## Exercise instructions
Provide the data again in its entirety, exactly as given.
::::
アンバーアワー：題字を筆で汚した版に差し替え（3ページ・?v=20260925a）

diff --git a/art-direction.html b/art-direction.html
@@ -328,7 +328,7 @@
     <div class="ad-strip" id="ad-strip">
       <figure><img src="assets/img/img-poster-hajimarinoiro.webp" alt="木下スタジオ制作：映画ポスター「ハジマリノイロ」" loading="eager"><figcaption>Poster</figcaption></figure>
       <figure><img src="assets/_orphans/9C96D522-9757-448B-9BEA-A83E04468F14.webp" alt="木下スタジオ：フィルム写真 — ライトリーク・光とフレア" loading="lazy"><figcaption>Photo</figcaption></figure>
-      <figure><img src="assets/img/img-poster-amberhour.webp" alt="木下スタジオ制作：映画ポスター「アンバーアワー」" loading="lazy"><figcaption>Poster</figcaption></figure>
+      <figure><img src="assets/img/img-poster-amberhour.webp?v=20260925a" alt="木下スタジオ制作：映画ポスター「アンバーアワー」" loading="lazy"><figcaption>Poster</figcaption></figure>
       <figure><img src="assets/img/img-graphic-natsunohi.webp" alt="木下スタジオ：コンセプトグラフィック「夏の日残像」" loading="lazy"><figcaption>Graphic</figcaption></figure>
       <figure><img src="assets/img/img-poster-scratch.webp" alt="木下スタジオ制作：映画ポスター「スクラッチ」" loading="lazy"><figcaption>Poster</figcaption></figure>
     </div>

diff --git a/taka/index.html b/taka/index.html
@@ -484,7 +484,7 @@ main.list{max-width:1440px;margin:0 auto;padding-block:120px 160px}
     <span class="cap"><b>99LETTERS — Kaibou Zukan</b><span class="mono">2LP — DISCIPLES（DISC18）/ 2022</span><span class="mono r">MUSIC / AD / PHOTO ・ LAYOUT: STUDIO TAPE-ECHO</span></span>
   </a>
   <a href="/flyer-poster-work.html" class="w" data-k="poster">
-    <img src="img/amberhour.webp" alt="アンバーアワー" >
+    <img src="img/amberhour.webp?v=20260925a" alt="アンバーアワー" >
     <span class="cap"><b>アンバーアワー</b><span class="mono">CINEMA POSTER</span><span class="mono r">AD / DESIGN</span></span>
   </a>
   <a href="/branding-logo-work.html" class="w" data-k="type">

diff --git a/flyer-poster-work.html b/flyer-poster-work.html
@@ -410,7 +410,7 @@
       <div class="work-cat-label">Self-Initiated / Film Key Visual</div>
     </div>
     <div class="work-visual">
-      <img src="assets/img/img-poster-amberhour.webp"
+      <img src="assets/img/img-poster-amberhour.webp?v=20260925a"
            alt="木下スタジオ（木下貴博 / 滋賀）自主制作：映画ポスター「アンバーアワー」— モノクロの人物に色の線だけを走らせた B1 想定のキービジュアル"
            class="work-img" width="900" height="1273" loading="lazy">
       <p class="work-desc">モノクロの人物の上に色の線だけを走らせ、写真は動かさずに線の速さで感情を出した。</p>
::::
## Solution to the exercise
アンバーアワー：題字を筆で汚した版に差し替え（3ページ・?v=20260925a）

diff --git a/art-direction.html b/art-direction.html
@@ -328,7 +328,7 @@
     <div class="ad-strip" id="ad-strip">
       <figure><img src="assets/img/img-poster-hajimarinoiro.webp" alt="木下スタジオ制作：映画ポスター「ハジマリノイロ」" loading="eager"><figcaption>Poster</figcaption></figure>
       <figure><img src="assets/_orphans/9C96D522-9757-448B-9BEA-A83E04468F14.webp" alt="木下スタジオ：フィルム写真 — ライトリーク・光とフレア" loading="lazy"><figcaption>Photo</figcaption></figure>
-      <figure><img src="assets/img/img-poster-amberhour.webp" alt="木下スタジオ制作：映画ポスター「アンバーアワー」" loading="lazy"><figcaption>Poster</figcaption></figure>
+      <figure><img src="assets/img/img-poster-amberhour.webp?v=20260925a" alt="木下スタジオ制作：映画ポスター「アンバーアワー」" loading="lazy"><figcaption>Poster</figcaption></figure>
       <figure><img src="assets/img/img-graphic-natsunohi.webp" alt="木下スタジオ：コンセプトグラフィック「夏の日残像」" loading="lazy"><figcaption>Graphic</figcaption></figure>
       <figure><img src="assets/img/img-poster-scratch.webp" alt="木下スタジオ制作：映画ポスター「スクラッチ」" loading="lazy"><figcaption>Poster</figcaption></figure>
     </div>

diff --git a/taka/index.html b/taka/index.html
@@ -484,7 +484,7 @@ main.list{max-width:1440px;margin:0 auto;padding-block:120px 160px}
     <span class="cap"><b>99LETTERS — Kaibou Zukan</b><span class="mono">2LP — DISCIPLES（DISC18）/ 2022</span><span class="mono r">MUSIC / AD / PHOTO ・ LAYOUT: STUDIO TAPE-ECHO</span></span>
   </a>
   <a href="/flyer-poster-work.html" class="w" data-k="poster">
-    <img src="img/amberhour.webp" alt="アンバーアワー" >
+    <img src="img/amberhour.webp?v=20260925a" alt="アンバーアワー" >
     <span class="cap"><b>アンバーアワー</b><span class="mono">CINEMA POSTER</span><span class="mono r">AD / DESIGN</span></span>
   </a>
   <a href="/branding-logo-work.html" class="w" data-k="type">

diff --git a/flyer-poster-work.html b/flyer-poster-work.html
@@ -410,7 +410,7 @@
       <div class="work-cat-label">Self-Initiated / Film Key Visual</div>
     </div>
     <div class="work-visual">
-      <img src="assets/img/img-poster-amberhour.webp"
+      <img src="assets/img/img-poster-amberhour.webp?v=20260925a"
            alt="木下スタジオ（木下貴博 / 滋賀）自主制作：映画ポスター「アンバーアワー」— モノクロの人物に色の線だけを走らせた B1 想定のキービジュアル"
            class="work-img" width="900" height="1273" loading="lazy">
       <p class="work-desc">モノクロの人物の上に色の線だけを走らせ、写真は動かさずに線の速さで感情を出した。</p>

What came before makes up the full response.